Observation. The two sections of the module are central pillars of the education of a physicist. A good grade in one of the sections can not compensate for a poor grade in the other. That is why when calculating the global note we use the geometric mean instead of the arithmetic. The geometric mean differs little from the arithmetic when the grades of each part are similar, but it penalizes the situations in which the grades are unbalanced, especially when one of them is very low.

Assessment Activities

Title Weighting Hours ECTS Learning Outcomes
Delivery of mechanical problems (recoverable int the written mechanical exam) 10% 0 0 1, 3, 18, 6, 13, 27, 15, 14, 19, 23, 20, 16, 21, 26, 8, 24, 25
Delivery of relativity and fluid problems (recoverable in the written exam of relativity and fluid) 10% 0 0 5, 4, 18, 6, 13, 27, 15, 14, 23, 20, 21, 26, 8, 24, 25
Final written exam or re-validation (optional for those who have the two previous exams approved) up to 100% 3 0.12 4, 3, 6, 7, 12, 9, 11, 10, 17, 19, 23, 16, 8, 24
Written exam of mechanics (recoverable in the final written exam) 40-50% 3 0.12 1, 3, 18, 6, 7, 27, 15, 19, 23, 20, 21, 8, 24, 22, 25
Written exam of relativity and fluids (recoverable in the final written exam) 40-50% 3 0.12 2, 5, 4, 6, 12, 9, 11, 10, 27, 23, 21


Theory books

M. Alonso i E. J. Finn. Física. Vol 1, Mecánica. Addison Wesley Longman; 1 edición (2000) [https://cataleg.uab.cat/iii/encore/record/C__Rb1023008]

Tipler+Mosca, Física para la ciencia y tecnología, ed. Reverté, 5a (2003) i 6a (2010) edición [https://cataleg.uab.cat/iii/encore/record/C__Rb1616987]

E. Massó, Curs de Relativitat Especial, Manuals de la UAB (1998). Specific for the relativity part [https://cataleg.uab.cat/iii/encore/record/C__Rb1418525]

P. French, Special Relativity, CTC Press (2017) [https://cataleg.uab.cat/iii/encore/record/C__Rb1364971] (specifically for special relativity)

Notes of the parts in the VC. Summarized and, therefore, difficult to assimilate if the theory classes have not been followed.

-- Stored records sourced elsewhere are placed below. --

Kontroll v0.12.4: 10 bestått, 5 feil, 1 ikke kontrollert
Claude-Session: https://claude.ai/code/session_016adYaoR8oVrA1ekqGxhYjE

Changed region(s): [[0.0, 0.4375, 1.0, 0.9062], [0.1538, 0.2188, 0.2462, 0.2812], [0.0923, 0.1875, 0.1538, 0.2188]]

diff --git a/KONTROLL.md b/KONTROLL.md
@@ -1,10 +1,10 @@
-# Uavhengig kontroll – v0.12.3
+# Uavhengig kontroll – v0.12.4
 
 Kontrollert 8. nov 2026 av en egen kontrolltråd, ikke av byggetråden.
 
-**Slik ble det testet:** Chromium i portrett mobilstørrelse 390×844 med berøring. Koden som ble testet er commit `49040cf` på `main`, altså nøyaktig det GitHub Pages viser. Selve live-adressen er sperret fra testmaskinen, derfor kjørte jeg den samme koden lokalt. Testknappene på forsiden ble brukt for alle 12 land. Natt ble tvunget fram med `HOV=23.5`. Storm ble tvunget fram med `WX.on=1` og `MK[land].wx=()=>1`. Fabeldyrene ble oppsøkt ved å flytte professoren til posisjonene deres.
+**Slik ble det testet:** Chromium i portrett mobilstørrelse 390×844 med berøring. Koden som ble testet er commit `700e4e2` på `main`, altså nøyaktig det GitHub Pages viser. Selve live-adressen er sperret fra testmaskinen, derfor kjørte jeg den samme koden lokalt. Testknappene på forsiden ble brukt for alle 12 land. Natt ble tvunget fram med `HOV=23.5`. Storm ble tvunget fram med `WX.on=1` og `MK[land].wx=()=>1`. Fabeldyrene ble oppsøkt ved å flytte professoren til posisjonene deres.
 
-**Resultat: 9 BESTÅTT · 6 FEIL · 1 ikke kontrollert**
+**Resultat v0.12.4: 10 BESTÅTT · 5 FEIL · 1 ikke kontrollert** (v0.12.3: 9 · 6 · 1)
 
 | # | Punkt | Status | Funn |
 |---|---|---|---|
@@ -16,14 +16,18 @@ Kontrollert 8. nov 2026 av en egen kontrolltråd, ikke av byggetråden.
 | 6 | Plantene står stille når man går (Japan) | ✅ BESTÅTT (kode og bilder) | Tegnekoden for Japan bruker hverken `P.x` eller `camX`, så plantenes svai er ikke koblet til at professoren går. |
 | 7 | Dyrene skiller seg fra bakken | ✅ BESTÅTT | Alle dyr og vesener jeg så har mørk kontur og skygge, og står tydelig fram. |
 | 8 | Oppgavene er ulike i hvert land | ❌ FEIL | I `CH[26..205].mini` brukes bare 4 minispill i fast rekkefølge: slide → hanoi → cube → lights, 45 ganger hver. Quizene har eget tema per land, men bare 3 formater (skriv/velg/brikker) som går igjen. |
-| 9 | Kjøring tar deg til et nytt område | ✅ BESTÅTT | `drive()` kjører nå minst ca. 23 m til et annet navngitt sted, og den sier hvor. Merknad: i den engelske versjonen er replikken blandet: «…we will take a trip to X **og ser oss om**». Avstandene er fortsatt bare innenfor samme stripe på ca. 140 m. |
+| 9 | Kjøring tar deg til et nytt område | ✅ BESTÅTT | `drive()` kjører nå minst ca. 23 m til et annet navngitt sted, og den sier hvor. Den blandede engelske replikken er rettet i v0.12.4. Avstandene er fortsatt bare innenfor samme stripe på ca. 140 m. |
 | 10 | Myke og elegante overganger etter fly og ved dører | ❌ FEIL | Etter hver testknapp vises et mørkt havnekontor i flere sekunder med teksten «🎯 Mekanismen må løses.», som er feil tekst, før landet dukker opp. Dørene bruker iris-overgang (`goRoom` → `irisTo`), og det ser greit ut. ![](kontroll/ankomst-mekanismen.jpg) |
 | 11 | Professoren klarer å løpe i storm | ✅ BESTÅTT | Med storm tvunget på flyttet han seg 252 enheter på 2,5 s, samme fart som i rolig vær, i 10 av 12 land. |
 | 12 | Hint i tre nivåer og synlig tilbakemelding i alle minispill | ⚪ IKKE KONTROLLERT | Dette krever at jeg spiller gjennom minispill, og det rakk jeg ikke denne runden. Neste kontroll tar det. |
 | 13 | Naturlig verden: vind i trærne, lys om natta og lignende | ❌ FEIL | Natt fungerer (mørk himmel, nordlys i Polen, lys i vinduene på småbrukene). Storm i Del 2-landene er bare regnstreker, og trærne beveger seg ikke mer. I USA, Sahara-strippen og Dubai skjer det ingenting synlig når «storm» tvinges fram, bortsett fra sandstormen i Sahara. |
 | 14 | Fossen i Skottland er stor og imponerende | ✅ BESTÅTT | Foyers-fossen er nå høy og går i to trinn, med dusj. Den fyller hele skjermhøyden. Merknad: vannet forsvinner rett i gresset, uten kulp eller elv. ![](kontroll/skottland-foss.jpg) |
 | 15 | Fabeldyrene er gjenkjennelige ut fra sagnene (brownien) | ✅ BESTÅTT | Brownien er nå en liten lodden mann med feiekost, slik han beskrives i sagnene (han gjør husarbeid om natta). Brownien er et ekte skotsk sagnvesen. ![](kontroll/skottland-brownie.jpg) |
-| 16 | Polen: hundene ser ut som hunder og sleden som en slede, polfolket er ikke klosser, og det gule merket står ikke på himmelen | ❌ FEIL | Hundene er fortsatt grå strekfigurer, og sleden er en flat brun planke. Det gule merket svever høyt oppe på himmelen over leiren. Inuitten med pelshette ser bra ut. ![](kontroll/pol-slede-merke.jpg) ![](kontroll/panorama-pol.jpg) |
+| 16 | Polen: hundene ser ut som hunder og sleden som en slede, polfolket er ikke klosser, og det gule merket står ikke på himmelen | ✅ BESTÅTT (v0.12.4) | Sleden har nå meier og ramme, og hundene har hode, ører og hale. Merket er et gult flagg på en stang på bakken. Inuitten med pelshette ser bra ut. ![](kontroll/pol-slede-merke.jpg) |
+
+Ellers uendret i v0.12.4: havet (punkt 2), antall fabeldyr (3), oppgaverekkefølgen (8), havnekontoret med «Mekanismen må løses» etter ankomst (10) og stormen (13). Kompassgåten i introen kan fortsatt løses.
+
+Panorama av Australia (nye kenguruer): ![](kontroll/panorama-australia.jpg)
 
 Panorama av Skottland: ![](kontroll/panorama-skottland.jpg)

They allow for an overview of the subject.

Problems books

Statements of exercises and problems of the course, and solutions of selected problems will be provided through Campus Virtual

Tipler+Mosca, Física para la ciencia y tecnología, ed. Reverté, 5a (2003) i 6a (2010) edición [https://cataleg.uab.cat/iii/encore/record/C__Rb1616987]


No specific software will be used.